Though his offensive assets have never been in doubt, Schrock sounded most proud of his ability to round out the profile with his work in the field at second base. Though his arm precludes Schrock from moving elsewhere on the dirt, Riordan praised the 23-year-old for his growth at the keystone, and the player said he felt more sure-handed at the position over the course of his first season at an upper level.
"I started to have a much better foundation in terms of getting my work in on a daily basis," Schrock said. "Our infield coordinator, Juan Navarette, did a great job of getting me in a good space mentally and physically. ... I just felt more comfortable. I would get in a routine before the game and that helped me feel sharp once the game started. That's huge even when I'm hitting if I'm feeling better about my defense."
As things stand, Schrock enters the Cardinals system at the club's No. 11 prospect, and because of the bat, he has a legitimate claim to be his new organization's top middle-infield prospect when lists are updated later this offseason. He's ticketed for a Triple-A Memphis club that, like his Midland squad, won a league title in 2017 and should be primed as one of the Minors' most exciting rosters again in 2018. Barring more offseason moves, Alex Reyes, Carson Kelly, Jack Flaherty, Tyler O'Neill, Harrison Bader, Dakota Hudson and Yairo Munoz -- seven of the St. Louis's top 10 prospects -- should see at least some time with the Redbirds next spring and summer.
Schrock, who is Rule 5 Draft-eligible after the 2018 season, will at least be knocking on St. Louis's door given his proximity to the Majors. And with an expected invite to Major League Spring Training, the Cardinals should give him a full look to see just how close he is. The presence of Kolten Wong, who is signed through at least 2020, complicates big league matters for Schrock. But considering St. Louis had an eye on him during the Piscotty negotiations, the club seems willing to give him a chance, should he continue to hit and show a solid glove. That's all he's worried about too.

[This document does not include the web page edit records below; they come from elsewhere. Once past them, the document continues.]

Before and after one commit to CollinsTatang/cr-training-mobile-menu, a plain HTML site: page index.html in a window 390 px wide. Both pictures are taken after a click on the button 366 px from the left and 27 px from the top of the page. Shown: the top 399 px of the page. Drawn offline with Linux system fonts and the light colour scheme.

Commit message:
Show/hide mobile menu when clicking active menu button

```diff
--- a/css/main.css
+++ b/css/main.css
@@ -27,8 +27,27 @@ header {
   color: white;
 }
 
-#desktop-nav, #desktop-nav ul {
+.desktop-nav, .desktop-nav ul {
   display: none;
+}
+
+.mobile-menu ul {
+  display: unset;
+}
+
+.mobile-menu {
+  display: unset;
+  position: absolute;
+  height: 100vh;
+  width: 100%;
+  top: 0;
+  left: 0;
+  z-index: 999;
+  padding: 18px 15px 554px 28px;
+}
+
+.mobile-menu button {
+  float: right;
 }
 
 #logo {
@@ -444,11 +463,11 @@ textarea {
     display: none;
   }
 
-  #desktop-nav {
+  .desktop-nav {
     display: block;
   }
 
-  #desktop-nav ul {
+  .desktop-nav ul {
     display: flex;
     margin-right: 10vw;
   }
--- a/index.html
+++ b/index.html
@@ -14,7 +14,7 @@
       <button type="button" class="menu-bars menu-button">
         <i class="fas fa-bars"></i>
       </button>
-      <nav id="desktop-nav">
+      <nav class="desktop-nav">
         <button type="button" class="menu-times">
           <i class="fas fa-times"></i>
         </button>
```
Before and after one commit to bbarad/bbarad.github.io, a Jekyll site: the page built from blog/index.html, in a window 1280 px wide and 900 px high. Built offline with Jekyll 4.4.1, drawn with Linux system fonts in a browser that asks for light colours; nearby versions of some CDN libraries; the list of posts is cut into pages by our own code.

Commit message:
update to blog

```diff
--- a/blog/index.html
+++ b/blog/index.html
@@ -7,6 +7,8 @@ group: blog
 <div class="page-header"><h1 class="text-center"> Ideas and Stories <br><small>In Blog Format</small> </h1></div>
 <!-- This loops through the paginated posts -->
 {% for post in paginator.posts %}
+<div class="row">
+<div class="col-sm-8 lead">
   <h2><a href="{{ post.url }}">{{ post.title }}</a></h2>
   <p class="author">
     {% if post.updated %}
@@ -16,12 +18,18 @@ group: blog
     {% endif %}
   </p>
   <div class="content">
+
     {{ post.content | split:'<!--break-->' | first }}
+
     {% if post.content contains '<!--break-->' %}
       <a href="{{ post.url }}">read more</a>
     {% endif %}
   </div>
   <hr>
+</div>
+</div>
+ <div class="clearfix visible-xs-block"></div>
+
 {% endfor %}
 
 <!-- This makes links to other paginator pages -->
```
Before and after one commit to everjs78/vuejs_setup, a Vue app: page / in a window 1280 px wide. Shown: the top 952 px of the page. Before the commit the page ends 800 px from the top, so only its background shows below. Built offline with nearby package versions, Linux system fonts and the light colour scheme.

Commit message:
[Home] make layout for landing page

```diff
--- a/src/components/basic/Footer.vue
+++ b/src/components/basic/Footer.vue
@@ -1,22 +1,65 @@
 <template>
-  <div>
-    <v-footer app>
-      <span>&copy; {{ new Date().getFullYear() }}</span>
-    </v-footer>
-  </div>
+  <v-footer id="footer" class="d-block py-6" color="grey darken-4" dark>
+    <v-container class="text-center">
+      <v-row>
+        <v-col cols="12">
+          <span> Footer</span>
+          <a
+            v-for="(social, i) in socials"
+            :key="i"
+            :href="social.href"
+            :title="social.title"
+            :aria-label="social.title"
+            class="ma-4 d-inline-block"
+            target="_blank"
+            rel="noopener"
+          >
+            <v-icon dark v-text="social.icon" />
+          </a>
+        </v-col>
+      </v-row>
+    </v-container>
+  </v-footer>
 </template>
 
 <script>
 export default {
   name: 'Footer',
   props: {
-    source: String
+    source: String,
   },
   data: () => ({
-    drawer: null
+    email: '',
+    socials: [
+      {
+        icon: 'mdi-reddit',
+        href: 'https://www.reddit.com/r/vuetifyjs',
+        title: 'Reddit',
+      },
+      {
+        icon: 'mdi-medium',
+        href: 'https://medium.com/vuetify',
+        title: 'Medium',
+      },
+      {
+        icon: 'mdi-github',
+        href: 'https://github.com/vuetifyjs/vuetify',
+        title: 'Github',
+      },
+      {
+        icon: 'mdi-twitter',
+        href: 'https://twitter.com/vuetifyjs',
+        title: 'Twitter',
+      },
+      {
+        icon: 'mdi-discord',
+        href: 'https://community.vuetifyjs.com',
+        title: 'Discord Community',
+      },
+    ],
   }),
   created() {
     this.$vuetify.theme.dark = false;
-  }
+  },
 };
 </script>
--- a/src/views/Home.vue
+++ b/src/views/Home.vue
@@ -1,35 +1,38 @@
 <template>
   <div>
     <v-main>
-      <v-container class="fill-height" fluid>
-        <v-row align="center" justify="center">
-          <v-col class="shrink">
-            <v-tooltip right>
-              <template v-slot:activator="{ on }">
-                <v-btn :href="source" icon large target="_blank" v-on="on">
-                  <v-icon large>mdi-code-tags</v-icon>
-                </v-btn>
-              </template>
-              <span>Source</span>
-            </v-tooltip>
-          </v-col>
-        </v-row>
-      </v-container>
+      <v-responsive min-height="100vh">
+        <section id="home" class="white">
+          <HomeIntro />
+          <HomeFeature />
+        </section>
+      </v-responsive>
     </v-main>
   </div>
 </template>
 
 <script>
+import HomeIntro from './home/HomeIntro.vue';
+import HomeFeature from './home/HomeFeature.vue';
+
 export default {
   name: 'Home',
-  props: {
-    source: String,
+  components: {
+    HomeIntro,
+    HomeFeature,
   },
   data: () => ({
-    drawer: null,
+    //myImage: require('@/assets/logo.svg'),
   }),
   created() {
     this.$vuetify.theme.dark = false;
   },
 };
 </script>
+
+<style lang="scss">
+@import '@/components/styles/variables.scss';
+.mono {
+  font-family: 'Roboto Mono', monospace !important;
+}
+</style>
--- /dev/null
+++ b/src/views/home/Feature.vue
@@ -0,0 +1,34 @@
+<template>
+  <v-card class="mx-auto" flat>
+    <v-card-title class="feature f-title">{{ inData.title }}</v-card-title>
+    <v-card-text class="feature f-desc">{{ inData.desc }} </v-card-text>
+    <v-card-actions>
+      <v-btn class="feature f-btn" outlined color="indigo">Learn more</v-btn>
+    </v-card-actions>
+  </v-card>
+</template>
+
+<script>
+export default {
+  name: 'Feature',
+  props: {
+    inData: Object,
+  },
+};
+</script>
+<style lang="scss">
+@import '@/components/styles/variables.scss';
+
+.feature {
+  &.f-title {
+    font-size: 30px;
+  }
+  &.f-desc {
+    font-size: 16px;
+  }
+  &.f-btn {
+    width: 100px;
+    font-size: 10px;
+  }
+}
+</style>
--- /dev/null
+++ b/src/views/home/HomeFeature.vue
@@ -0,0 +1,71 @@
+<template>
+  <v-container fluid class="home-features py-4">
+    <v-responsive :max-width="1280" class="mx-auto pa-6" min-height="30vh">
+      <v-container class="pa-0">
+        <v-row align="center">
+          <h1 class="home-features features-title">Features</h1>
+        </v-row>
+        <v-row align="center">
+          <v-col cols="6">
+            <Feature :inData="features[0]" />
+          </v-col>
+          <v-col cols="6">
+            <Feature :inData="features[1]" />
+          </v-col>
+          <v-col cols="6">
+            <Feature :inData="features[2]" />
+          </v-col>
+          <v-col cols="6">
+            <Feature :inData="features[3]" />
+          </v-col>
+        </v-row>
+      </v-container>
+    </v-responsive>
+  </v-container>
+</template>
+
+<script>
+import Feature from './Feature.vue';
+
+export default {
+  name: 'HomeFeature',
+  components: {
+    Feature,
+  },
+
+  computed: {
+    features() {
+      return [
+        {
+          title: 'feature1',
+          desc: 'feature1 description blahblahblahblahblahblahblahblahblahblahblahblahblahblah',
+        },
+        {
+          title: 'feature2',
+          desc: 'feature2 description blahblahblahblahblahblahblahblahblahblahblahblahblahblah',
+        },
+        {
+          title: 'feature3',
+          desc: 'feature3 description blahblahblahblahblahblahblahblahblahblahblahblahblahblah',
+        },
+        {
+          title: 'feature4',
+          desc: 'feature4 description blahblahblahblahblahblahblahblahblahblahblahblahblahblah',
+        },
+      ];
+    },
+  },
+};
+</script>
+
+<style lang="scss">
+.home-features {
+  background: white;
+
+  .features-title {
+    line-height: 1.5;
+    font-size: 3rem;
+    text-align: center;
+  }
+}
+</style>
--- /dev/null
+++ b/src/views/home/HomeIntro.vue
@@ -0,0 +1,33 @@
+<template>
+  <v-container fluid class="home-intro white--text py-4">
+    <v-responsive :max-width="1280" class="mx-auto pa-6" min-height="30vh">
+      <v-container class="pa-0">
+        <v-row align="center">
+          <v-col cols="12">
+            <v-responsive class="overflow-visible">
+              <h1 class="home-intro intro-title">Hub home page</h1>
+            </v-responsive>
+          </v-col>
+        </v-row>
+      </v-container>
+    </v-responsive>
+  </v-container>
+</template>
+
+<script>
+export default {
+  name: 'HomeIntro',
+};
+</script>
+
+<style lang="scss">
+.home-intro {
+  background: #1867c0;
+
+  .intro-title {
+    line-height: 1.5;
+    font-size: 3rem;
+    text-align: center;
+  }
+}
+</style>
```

"I'm not focusing on one certain area to make that happen," he said of pushing for a Major League debut. "I know what type of player I can be, and I think I just need to keep showing that I can be that consistently. I'm not going to try to hit 25 home runs or anything like that. Just try to stay consistent and let my play solve itself."
It doesn't hurt to say that when the player in question hasn't hit lower than .308 or produced an OPS lower than .801 at any Minor League level. It also doesn't hurt, even in times when there is so much change, to have gone through the motions of a trade before.
"I'm excited obviously," Schrock said. "Everything I hear about the Cardinals has been great, especially in their player development department. At the same time, it [stinks] to make friends with one organization and then have to learn a whole new group of guys all over again. But hey, this isn't the first time, so I think I'll be fine."